# [Information given]
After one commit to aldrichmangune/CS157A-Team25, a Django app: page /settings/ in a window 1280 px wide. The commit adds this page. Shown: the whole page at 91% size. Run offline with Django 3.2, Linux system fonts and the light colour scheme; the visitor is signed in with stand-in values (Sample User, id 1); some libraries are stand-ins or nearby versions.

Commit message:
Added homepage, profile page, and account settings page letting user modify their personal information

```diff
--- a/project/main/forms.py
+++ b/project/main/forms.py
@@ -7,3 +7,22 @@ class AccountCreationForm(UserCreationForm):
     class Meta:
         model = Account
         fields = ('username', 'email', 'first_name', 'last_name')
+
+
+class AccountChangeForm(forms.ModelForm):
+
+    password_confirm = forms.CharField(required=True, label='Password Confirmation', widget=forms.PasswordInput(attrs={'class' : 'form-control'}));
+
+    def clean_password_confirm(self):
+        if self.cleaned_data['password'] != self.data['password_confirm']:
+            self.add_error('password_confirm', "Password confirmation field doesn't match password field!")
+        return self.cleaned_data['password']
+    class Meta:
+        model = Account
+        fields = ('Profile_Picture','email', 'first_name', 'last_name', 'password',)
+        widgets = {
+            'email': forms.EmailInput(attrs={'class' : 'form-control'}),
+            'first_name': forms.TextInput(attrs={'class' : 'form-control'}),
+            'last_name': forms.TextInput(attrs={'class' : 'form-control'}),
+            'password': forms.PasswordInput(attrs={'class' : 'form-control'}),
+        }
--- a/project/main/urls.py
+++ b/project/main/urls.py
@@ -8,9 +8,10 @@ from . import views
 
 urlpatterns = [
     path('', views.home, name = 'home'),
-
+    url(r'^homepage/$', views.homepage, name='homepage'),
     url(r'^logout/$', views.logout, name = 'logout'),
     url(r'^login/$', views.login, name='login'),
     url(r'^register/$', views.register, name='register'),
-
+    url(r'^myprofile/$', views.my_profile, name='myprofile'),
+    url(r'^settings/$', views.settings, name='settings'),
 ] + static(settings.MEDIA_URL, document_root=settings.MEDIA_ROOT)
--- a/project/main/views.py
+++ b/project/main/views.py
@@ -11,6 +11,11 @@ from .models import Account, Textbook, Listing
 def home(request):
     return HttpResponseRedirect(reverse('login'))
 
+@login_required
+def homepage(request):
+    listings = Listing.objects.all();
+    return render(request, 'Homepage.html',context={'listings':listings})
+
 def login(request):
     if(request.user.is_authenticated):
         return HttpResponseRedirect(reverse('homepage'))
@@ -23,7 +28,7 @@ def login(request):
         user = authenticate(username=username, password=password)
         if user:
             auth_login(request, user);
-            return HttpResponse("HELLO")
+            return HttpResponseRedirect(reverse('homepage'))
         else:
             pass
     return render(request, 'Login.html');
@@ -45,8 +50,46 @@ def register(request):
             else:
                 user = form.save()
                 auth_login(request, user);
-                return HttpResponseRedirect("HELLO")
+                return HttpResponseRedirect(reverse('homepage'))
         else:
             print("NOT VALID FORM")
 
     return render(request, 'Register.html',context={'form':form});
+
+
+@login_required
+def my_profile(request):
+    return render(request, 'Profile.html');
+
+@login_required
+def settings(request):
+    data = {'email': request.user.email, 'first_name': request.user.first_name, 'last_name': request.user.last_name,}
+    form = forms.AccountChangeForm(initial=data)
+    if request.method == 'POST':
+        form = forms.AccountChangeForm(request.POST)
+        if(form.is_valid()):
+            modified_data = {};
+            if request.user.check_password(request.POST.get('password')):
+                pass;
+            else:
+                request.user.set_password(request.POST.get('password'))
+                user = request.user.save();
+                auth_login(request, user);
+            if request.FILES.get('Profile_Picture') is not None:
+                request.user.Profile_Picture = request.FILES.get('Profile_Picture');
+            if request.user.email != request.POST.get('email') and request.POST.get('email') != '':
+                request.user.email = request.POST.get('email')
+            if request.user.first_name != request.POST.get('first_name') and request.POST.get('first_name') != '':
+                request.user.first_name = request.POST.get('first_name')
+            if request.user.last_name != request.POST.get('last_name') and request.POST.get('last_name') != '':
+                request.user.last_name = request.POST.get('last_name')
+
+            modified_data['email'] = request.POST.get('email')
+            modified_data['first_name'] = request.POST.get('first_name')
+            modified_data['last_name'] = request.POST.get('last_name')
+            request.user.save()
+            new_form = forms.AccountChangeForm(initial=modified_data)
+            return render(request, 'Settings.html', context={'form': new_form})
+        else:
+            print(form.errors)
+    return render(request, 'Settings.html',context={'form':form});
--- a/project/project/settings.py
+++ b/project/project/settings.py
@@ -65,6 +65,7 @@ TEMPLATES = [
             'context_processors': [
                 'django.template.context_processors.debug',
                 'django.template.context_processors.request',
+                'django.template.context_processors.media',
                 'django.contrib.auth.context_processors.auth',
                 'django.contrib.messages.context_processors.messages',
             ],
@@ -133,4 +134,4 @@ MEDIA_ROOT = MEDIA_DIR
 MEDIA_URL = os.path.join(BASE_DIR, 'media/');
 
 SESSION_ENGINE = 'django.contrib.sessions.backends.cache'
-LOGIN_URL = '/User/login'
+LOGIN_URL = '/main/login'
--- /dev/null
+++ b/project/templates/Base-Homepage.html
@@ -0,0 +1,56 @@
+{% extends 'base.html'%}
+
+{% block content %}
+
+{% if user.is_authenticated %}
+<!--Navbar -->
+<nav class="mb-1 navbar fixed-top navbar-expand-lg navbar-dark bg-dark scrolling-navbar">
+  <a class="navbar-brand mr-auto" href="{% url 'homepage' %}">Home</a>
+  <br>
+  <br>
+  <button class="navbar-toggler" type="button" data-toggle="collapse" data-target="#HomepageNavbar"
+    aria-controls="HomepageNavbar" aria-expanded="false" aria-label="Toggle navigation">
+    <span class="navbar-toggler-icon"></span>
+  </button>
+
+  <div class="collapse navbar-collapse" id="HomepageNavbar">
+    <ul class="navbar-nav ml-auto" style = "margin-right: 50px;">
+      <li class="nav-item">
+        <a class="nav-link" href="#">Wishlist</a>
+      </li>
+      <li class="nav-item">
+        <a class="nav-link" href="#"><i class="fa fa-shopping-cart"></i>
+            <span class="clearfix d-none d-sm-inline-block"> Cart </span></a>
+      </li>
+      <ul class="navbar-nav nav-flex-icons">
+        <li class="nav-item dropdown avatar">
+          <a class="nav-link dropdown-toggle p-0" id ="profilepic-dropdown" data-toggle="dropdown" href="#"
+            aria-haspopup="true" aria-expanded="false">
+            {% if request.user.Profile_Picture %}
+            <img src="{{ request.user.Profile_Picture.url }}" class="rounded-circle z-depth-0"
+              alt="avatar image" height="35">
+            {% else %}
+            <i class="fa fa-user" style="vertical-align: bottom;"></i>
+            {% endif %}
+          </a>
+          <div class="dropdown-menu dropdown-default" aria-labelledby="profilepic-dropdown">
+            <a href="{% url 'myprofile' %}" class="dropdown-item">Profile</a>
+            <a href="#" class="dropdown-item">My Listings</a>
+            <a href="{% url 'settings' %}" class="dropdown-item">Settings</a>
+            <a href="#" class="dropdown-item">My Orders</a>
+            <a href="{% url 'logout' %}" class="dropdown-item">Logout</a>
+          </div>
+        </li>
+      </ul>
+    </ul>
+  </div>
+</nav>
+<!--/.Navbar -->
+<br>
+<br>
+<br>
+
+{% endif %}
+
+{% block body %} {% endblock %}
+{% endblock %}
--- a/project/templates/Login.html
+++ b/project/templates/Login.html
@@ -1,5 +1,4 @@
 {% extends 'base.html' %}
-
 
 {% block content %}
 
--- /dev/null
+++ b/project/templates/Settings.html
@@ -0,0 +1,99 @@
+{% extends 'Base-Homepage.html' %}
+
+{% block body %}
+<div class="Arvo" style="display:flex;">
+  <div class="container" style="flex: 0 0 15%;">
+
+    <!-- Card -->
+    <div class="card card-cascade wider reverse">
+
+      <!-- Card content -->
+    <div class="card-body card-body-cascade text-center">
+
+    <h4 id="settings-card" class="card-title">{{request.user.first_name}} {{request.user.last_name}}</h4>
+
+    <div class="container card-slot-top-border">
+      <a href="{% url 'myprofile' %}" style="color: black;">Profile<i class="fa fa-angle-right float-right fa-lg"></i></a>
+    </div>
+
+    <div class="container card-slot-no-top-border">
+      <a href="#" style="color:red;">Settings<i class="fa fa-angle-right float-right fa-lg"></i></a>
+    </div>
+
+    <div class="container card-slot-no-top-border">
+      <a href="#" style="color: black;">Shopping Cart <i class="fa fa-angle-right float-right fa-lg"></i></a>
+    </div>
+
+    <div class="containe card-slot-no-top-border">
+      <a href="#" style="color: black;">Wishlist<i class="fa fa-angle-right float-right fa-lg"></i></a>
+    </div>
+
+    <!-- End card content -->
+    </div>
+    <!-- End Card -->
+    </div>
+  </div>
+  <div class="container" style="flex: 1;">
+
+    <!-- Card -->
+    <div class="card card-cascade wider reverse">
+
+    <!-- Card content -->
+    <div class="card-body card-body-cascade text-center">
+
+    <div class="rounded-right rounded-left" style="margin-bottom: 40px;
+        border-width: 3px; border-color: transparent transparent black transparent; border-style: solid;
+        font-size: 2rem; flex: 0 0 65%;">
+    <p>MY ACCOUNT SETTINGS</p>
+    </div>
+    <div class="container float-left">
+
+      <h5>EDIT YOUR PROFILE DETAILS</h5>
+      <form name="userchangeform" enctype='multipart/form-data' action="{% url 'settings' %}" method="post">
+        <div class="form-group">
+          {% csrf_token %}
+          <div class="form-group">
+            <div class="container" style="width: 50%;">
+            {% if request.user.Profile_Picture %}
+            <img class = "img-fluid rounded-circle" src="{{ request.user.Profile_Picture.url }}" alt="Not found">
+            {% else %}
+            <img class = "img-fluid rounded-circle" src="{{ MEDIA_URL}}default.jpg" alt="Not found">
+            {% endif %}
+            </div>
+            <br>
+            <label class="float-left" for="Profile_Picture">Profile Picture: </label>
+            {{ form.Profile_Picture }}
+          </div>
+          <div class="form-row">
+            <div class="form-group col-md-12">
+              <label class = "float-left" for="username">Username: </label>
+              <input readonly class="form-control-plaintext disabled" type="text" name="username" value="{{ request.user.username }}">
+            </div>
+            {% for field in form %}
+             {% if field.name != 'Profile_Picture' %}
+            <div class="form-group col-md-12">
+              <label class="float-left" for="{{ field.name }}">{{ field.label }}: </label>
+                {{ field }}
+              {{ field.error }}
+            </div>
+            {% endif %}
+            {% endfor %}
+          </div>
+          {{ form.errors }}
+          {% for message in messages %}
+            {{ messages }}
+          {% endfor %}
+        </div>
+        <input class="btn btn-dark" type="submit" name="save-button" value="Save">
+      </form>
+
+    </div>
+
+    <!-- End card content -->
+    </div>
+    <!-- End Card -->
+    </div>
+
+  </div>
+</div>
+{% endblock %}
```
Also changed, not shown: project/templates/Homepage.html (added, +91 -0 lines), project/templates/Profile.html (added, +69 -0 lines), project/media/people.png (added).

# [Action item]
Only the lines that contain the word "float" should be copied from the material.

# [Output below]
+      <a href="{% url 'myprofile' %}" style="color: black;">Profile<i class="fa fa-angle-right float-right fa-lg"></i></a>
+      <a href="#" style="color:red;">Settings<i class="fa fa-angle-right float-right fa-lg"></i></a>
+      <a href="#" style="color: black;">Shopping Cart <i class="fa fa-angle-right float-right fa-lg"></i></a>
+      <a href="#" style="color: black;">Wishlist<i class="fa fa-angle-right float-right fa-lg"></i></a>
+    <div class="container float-left">
+            <label class="float-left" for="Profile_Picture">Profile Picture: </label>
+              <label class = "float-left" for="username">Username: </label>
+              <label class="float-left" for="{{ field.name }}">{{ field.label }}: </label>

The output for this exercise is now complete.